(Collected data)
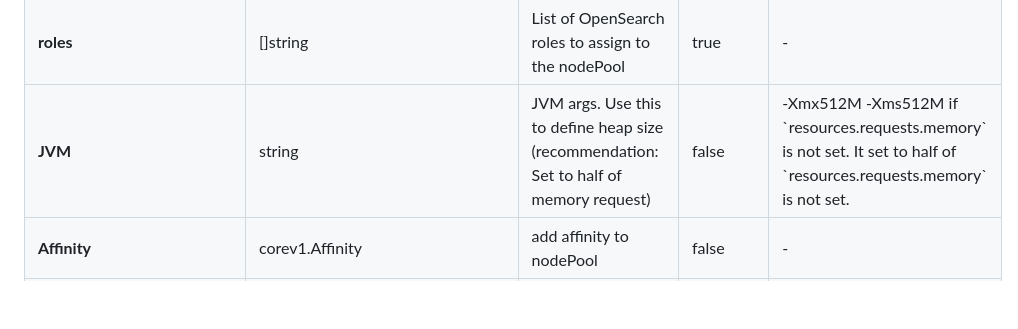
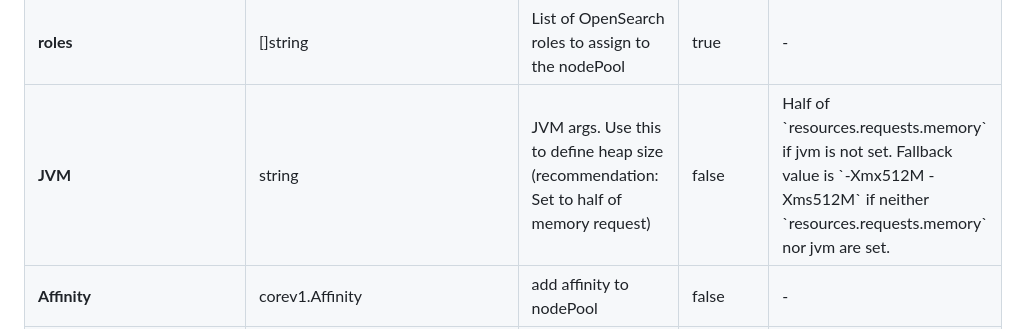
Before and after one commit to opensearch-project/opensearch-k8s-operator, a Markdown page: docs/designs/crd.md, the part around the change. Rendered like a GitHub page; blank space fills up the shorter version.

Commit message:
Update docs/designs/crd.md
Co-authored-by: Sebastian Woehrl <sebastian.woehrl@maibornwolff.de>
Signed-off-by: Edgar Marca <matiskay@gmail.com>

```diff
--- a/docs/designs/crd.md
+++ b/docs/designs/crd.md
@@ -487,7 +487,7 @@ Every NodePool is defining different Opensearch Nodes StatefulSet
         <td>string</td>
         <td>JVM args. Use this to define heap size (recommendation: Set to half of memory request)</td>
         <td>false</td>
-        <td>-Xmx512M -Xms512M if `resources.requests.memory` is not set. It set to half of `resources.requests.memory` is not set.</td>
+        <td>Half of `resources.requests.memory` if jvm is not set. Fallback value is `-Xmx512M -Xms512M` if neither `resources.requests.memory` nor jvm are set.</td>
       </tr><tr>
       </tr><tr>
         <td><b>Affinity</b></td>
```
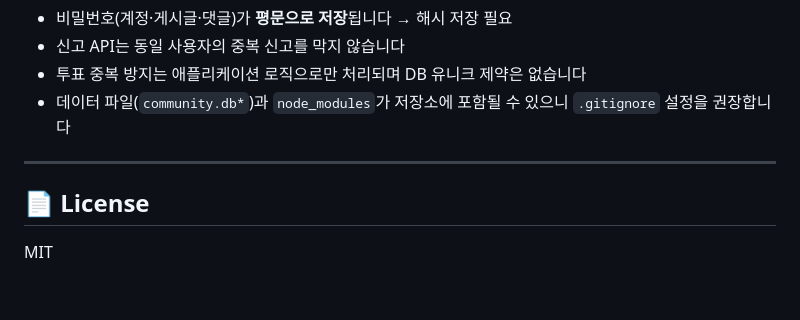
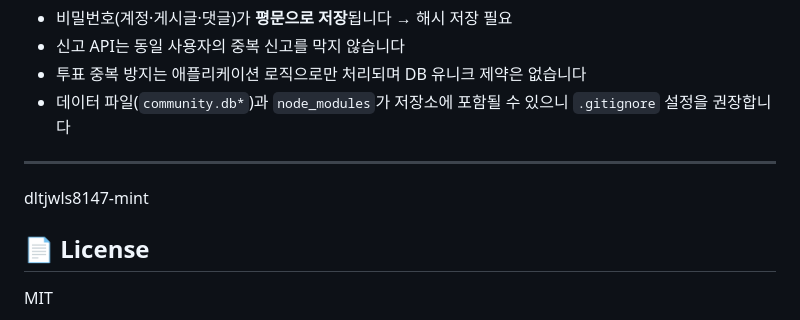
Before and after one commit to dltjwls8147-mint/jeonjuyscommunity, a Markdown page: README.md, the part around the change. Rendered like a GitHub page; blank space fills up the shorter version.

```diff
--- a/README.md
+++ b/README.md
@@ -284,7 +284,7 @@ npm install
 - 데이터 파일(`community.db*`)과 `node_modules`가 저장소에 포함될 수 있으니 `.gitignore` 설정을 권장합니다
 
 ---
-
+dltjwls8147-mint
 ## 📄 License
 
 MIT
```
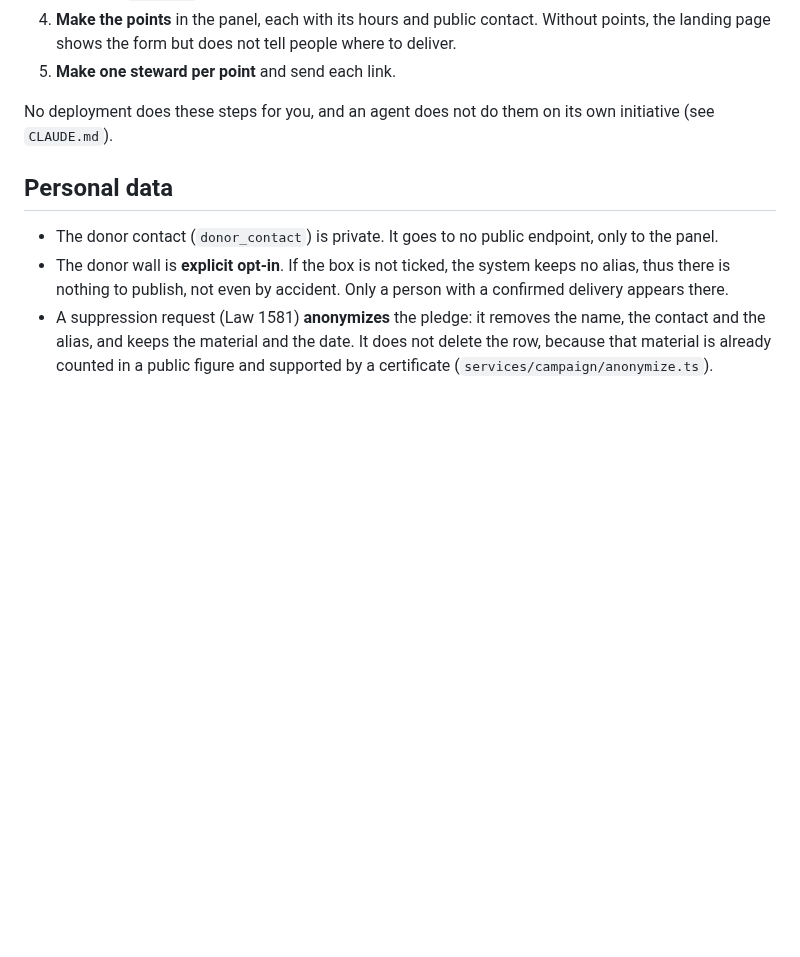
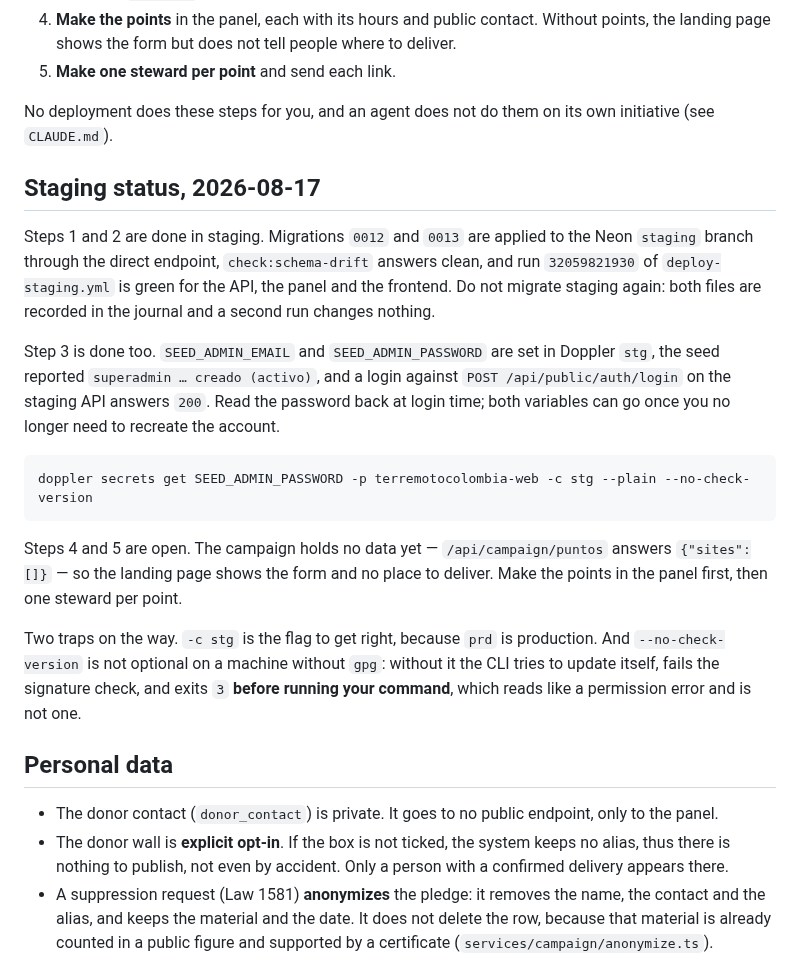
Before and after one commit to mallanet/Terremotocolombia, a Markdown page: docs/campaign-reconstruccion.md, the part around the change. Rendered like a GitHub page; blank space fills up the shorter version.

Commit message:
Record what staging already has, so nobody repeats it
Staging carries the schema, a green deploy and a working panel account. The
runbook did not say so, and the next person would have migrated twice to find
out. The two traps that cost time today are written down next to the steps
that hit them: the config flag, and the Doppler update that aborts before it
runs your command.

Co-authored-by: Cursor <cursoragent@cursor.com>

````diff
--- a/docs/campaign-reconstruccion.md
+++ b/docs/campaign-reconstruccion.md
@@ -85,6 +85,35 @@ at the next request.
 No deployment does these steps for you, and an agent does not do them on its
 own initiative (see `CLAUDE.md`).
 
+## Staging status, 2026-08-17
+
+Steps 1 and 2 are done in staging. Migrations `0012` and `0013` are applied to
+the Neon `staging` branch through the direct endpoint, `check:schema-drift`
+answers clean, and run `32059821930` of `deploy-staging.yml` is green for the
+API, the panel and the frontend. Do not migrate staging again: both files are
+recorded in the journal and a second run changes nothing.
+
+Step 3 is done too. `SEED_ADMIN_EMAIL` and `SEED_ADMIN_PASSWORD` are set in
+Doppler `stg`, the seed reported `superadmin … creado (activo)`, and a login
+against `POST /api/public/auth/login` on the staging API answers `200`. Read
+the password back at login time; both variables can go once you no longer need
+to recreate the account.
+
+```bash
+doppler secrets get SEED_ADMIN_PASSWORD -p terremotocolombia-web -c stg --plain --no-check-version
+```
+
+Steps 4 and 5 are open. The campaign holds no data yet —
+`/api/campaign/puntos` answers `{"sites":[]}` — so the landing page shows the
+form and no place to deliver. Make the points in the panel first, then one
+steward per point.
+
+Two traps on the way. `-c stg` is the flag to get right, because `prd` is
+production. And `--no-check-version` is not optional on a machine without
+`gpg`: without it the CLI tries to update itself, fails the signature check,
+and exits `3` **before running your command**, which reads like a permission
+error and is not one.
+
 ## Personal data
 
 - The donor contact (`donor_contact`) is private. It goes to no public
````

:: WHAT THE TASK REQUIRES ::
Among the lines above, which ones include the word "resources"? Copy them.

:: SOLUTION FOR THIS PROBLEM ::
-        <td>-Xmx512M -Xms512M if `resources.requests.memory` is not set. It set to half of `resources.requests.memory` is not set.</td>
+        <td>Half of `resources.requests.memory` if jvm is not set. Fallback value is `-Xmx512M -Xms512M` if neither `resources.requests.memory` nor jvm are set.</td>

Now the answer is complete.